MacFawn Fire & Flood Restoration - Friday, January 15, 2016

As you may know, as of January of 2016, New York State has adopted new legislation that requires Mold Remediation professionals to attain New York State Licenses from the New York State Department of Labor for their respective trades. In order to do so, the state requires Remediation Professionals and Workers in the industry much attend formal training and likewise Mold Assessment professionals must do the same. This is to ensure that consumer protection is in place; from fraud and from dangerous mold by poorly trained or untrained ‘professionals’ who may not carry out mold remediation or abatement properly.

This legislation, now formally in effect also requires an independent assessment be completed prior to the mold remediation work. This must be completed by either a Licensed Industrial Hygienist or Assessor who will take samples indoors and out and then delineate for the Remediation company, a formal Remediation Plan. Once the remediation has been completed, the space must be passed through clearance testing; whereby the [independent] Assessor will then take another set of samples to ensure that the work has been completed properly. Furthermore, the legislation requires that remediation companies both use and provide documentation of EPA approved disinfectant products and that their respective licenses and project description be posted on each job site.

In light of the many issues home owners and business owners have faced in the years following Hurricanes Katrina and Irene, putting legislation such as this in place, is intended to afford residents protection from not only ill defined scope(s) of work in their home(s) or business(es), but protection from dangerous industrial chemicals that have been used by companies looking to save money and sidestep EPA regulated disinfectant products. The legislation will also provide a paradigm shift in the way remediation and abatement services are carried out with a more secure system of checks and balances in place with multiple parties weighing in on remediation plan(s) and a clearance test to ensure that there is no residual mold in the space(s) being remediated. In recent years, mold has come to the forefront of attention amongst health professionals and scientific research as its’ byproducts have been discovered to lead to chronic health issues and death.

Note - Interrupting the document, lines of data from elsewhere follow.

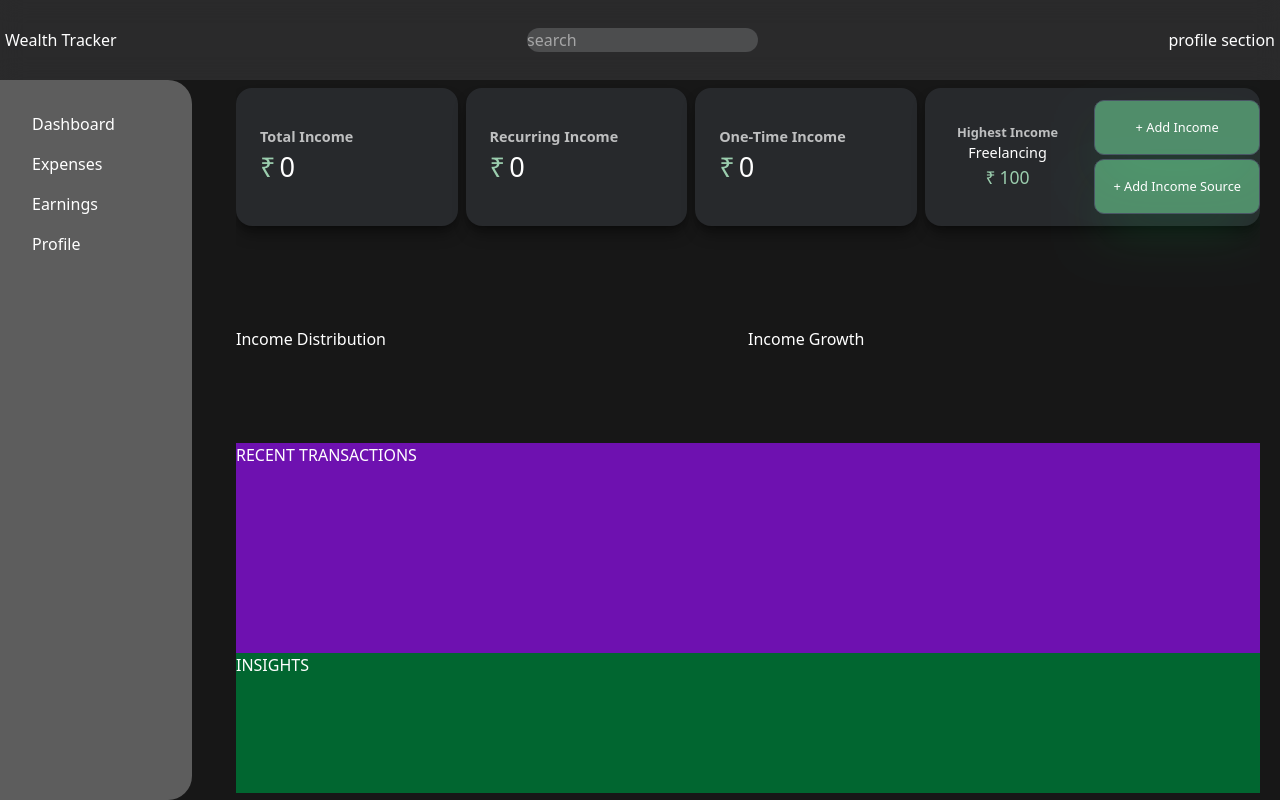
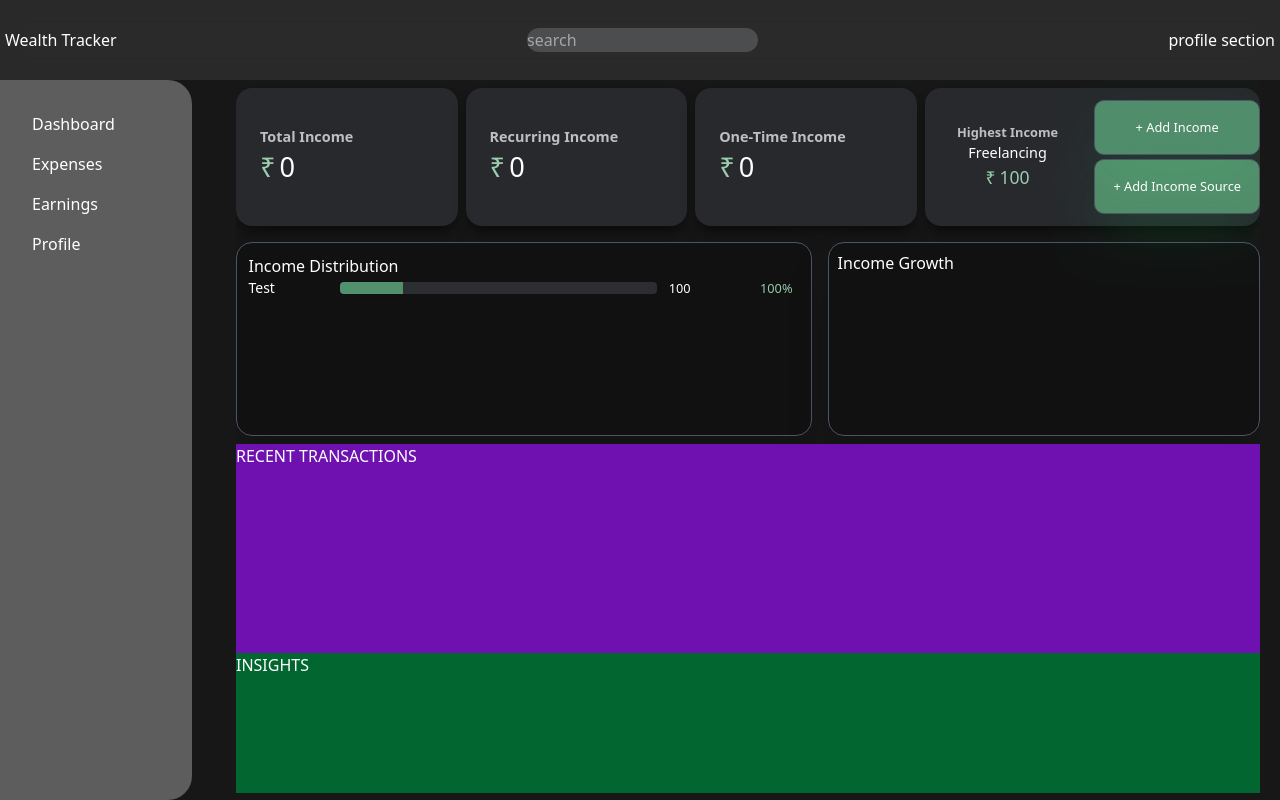
Before and after one commit to Naman-Khurana/wealthTrackerProject, a Next.js app in the folder wealth-tracker-frontend/: page /earnings in a window 1280 px wide. Built offline with nearby package versions, Linux system fonts and the light colour scheme.

Commit message:
made many  components reusable + created structure for Income Distbution progress bar

```diff
--- /dev/null
+++ b/wealth-tracker-frontend/src/components/comman/ui/section-card.tsx
@@ -0,0 +1,27 @@
+type SectionCardProps = {
+    className?: string;
+    children: React.ReactNode;
+};
+
+export default function SectionCard({
+    className = "",
+    children,
+}: SectionCardProps) {
+    return (
+        <div
+            className={`
+        bg-black/25
+        rounded-2xl
+        border
+        border-gray-600
+        shadow-2xl
+        ${className}
+      `}
+        >
+            <div className="px-[2%] py-[2%]">
+                {children}
+            </div>
+
+        </div>
+    );
+}
--- /dev/null
+++ b/wealth-tracker-frontend/src/components/comman/ui/stat-row-with-progress-bar.tsx
@@ -0,0 +1,46 @@
+import { BACKGROUND_COLOR_EMRALD_GREEN, BACKGROUND_DARK_EMRALD_GREEN, TEXT_COLOR_EMRALD_GREEN, TEXT_DARK_EMRALD_GREEN } from "@/constants/ui.constants";
+
+type StatRowWithProgressBarProps = {
+  label: React.ReactNode;
+  value: React.ReactNode;
+  percentage: React.ReactNode;
+  progress: number; // 0–100
+  className?: string;
+};
+
+export default function StatRowWithProgressBar({
+  label,
+  value,
+  percentage,
+  progress,
+  className = "",
+}: StatRowWithProgressBarProps) {
+  return (
+    <section
+      className={`flex items-center gap-3 ${className}`}
+    >
+      {/* Label */}
+      <div className="flex-2 text-white text-sm">
+        {label}
+      </div>
+
+      {/* Progress Bar */}
+      <div className="flex-8 h-3 bg-gray-500/30 rounded overflow-hidden">
+        <div
+          className={`h-full ${BACKGROUND_COLOR_EMRALD_GREEN} transition-all duration-300`}
+          style={{ width: `${progress}%` }}
+        />
+      </div>
+
+      {/* Value */}
+      <div className="flex-2 text-[0.8rem] flex items-center gap-1">
+        {value}
+      </div>
+
+      {/* Percentage */}
+      <div className={`flex-1 text-[0.8rem] ${TEXT_COLOR_EMRALD_GREEN}`}>
+        {percentage}%
+      </div>
+    </section>
+  );
+}
--- a/wealth-tracker-frontend/src/components/earnings/earnings-main.tsx
+++ b/wealth-tracker-frontend/src/components/earnings/earnings-main.tsx
@@ -2,6 +2,8 @@ import Card from "../comman/ui/card";
 import AddExpensesNBudgetButton from "../expenses/add-expenses-budget-button";
 import EarningIncomeNSourceAddButtonSection from "./earning-income-n-souce-button-section";
 import EaringsTotalNRecurringNOneTime from "./earnings-total-recurring-one-time";
+import IncomeDistributionSection from "./income-distribution-section";
+import IncomeGrowthSection from "./income-growth-section";
 
 export default function EarningsComponent() {
     return (
@@ -13,9 +15,9 @@ export default function EarningsComponent() {
 
             </section>
 
-            <section className="flex flex-row justify-between items-center h-[30%] w-full">
-                <div className="flex-1">Income Distribution</div>
-                <div className="flex-1">Income Growth</div>
+            <section className="flex flex-row justify-between items-center h-[30%] w-full gap-4 py-2">
+                <div className="flex-4/7 w-full h-full"><IncomeDistributionSection/></div>
+                <div className="flex-3/7 w-full h-full"><IncomeGrowthSection /></div>
             </section>
 
 
--- /dev/null
+++ b/wealth-tracker-frontend/src/components/earnings/income-distribution-section.tsx
@@ -0,0 +1,29 @@
+import { BACKGROUND_COLOR_EMRALD_GREEN, TEXT_COLOR_EMRALD_GREEN } from "@/constants/ui.constants";
+import SectionCard from "../comman/ui/section-card";
+import StatRowWithProgressBar from "../comman/ui/stat-row-with-progress-bar";
+
+export default function IncomeDistributionSection() {
+    return (
+        <SectionCard className="w-full h-full">
+            {/* top section */}
+            <section> Income Distribution</section>
+            <StatRowWithProgressBar label="Test" value="100" percentage="100" progress={20}/>
+            {/* <section className="flex flex-row items-center gap-2 ">
+                <div className="flex justify-between text-white text-sm mb-1 flex-2 ">
+                    test
+                </div>
+                <div className={`flex-8 h-3  w-[30%] bg-gray-300 rounded-xs overflow-hidden ${BACKGROUND_COLOR_EMRALD_GREEN}`}>
+                    <div
+                        className={`h-full w-[40%] ${BACKGROUND_COLOR_EMRALD_GREEN} `}
+                        style={{ width: `${100}%` }}
+                    />
+                </div>
+                <section className="flex flex-row flex-2 text-[0.8rem]">
+                    <div className={`${TEXT_COLOR_EMRALD_GREEN}`}>$</div>
+                    <div>2000</div>
+                </section>
+                <div className={`flex-1 ${TEXT_COLOR_EMRALD_GREEN} `  }>35%</div>
+            </section> */}
+        </SectionCard>
+    )
+}
--- /dev/null
+++ b/wealth-tracker-frontend/src/components/earnings/income-growth-section.tsx
@@ -0,0 +1,9 @@
+import SectionCard from "../comman/ui/section-card";
+
+export default function IncomeGrowthSection(){
+    return(
+        <SectionCard className="w-full h-full">
+            Income Growth
+        </SectionCard>
+    )
+}
--- a/wealth-tracker-frontend/src/constants/ui.constants.ts
+++ b/wealth-tracker-frontend/src/constants/ui.constants.ts
@@ -1,2 +1,4 @@
 export const BACKGROUND_COLOR_EMRALD_GREEN="bg-green-300/50";
 export const TEXT_COLOR_EMRALD_GREEN="text-green-200/80";
+export const BACKGROUND_DARK_EMRALD_GREEN=" bg-emerald-700/70"
+export const TEXT_DARK_EMRALD_GREEN=" text-emerald-700/70"
```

As a result of these discoveries, it is pertinent to explore every facet of mold, including the professional industries that aim to remove it from public (and private) space(s). This legislation marks a new age in Mold Remediation; offering protection to both consumers and professionals.